- **What is required**: Omitting every picture, output the records below exactly, please.

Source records
*-*-*

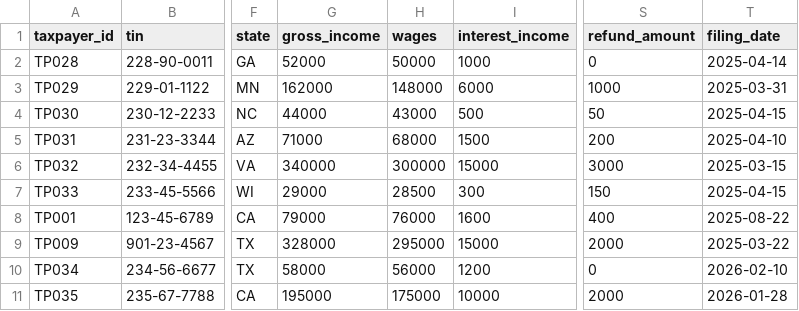
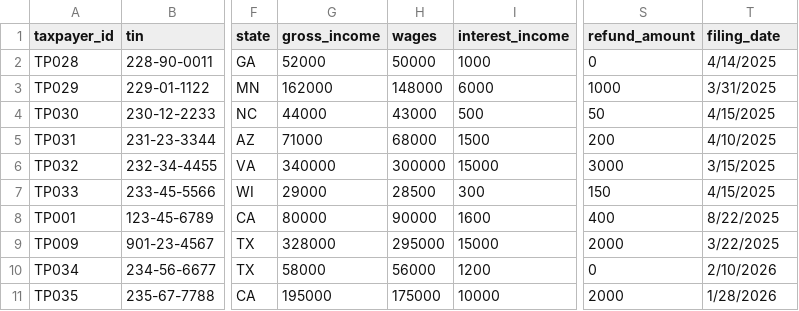
Before and after one commit to bijuthottathil/SparkSDP, a CSV file: sample_data/tax_records_incremental_2.csv, drawn as a sheet; only a part is shown, gaps mark what is left out; the diff names each change by its address in the sheet, - before the commit and + after, or states it on an @@ line.

```diff
--- a/sample_data/tax_records_incremental_2.csv
+++ b/sample_data/tax_records_incremental_2.csv
-T2 (filing_date): 2025-04-14
+T2 (filing_date): 4/14/2025
-T3 (filing_date): 2025-03-31
+T3 (filing_date): 3/31/2025
-T4 (filing_date): 2025-04-15
+T4 (filing_date): 4/15/2025
-T5 (filing_date): 2025-04-10
+T5 (filing_date): 4/10/2025
-T6 (filing_date): 2025-03-15
+T6 (filing_date): 3/15/2025
-T7 (filing_date): 2025-04-15
+T7 (filing_date): 4/15/2025
-G8 (gross_income): 79000
+G8 (gross_income): 80000
-H8 (wages): 76000
+H8 (wages): 90000
-T8 (filing_date): 2025-08-22
+T8 (filing_date): 8/22/2025
-T9 (filing_date): 2025-03-22
+T9 (filing_date): 3/22/2025
-T10 (filing_date): 2026-02-10
+T10 (filing_date): 2/10/2026
-T11 (filing_date): 2026-01-28
+T11 (filing_date): 1/28/2026
```
Also changed, not shown: 5 other files.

*-*-*

- **Exercise output**:
Before and after one commit to bijuthottathil/SparkSDP, a CSV file: sample_data/tax_records_incremental_2.csv, drawn as a sheet; only a part is shown, gaps mark what is left out; the diff names each change by its address in the sheet, - before the commit and + after, or states it on an @@ line.

```diff
--- a/sample_data/tax_records_incremental_2.csv
+++ b/sample_data/tax_records_incremental_2.csv
-T2 (filing_date): 2025-04-14
+T2 (filing_date): 4/14/2025
-T3 (filing_date): 2025-03-31
+T3 (filing_date): 3/31/2025
-T4 (filing_date): 2025-04-15
+T4 (filing_date): 4/15/2025
-T5 (filing_date): 2025-04-10
+T5 (filing_date): 4/10/2025
-T6 (filing_date): 2025-03-15
+T6 (filing_date): 3/15/2025
-T7 (filing_date): 2025-04-15
+T7 (filing_date): 4/15/2025
-G8 (gross_income): 79000
+G8 (gross_income): 80000
-H8 (wages): 76000
+H8 (wages): 90000
-T8 (filing_date): 2025-08-22
+T8 (filing_date): 8/22/2025
-T9 (filing_date): 2025-03-22
+T9 (filing_date): 3/22/2025
-T10 (filing_date): 2026-02-10
+T10 (filing_date): 2/10/2026
-T11 (filing_date): 2026-01-28
+T11 (filing_date): 1/28/2026
```
Also changed, not shown: 5 other files.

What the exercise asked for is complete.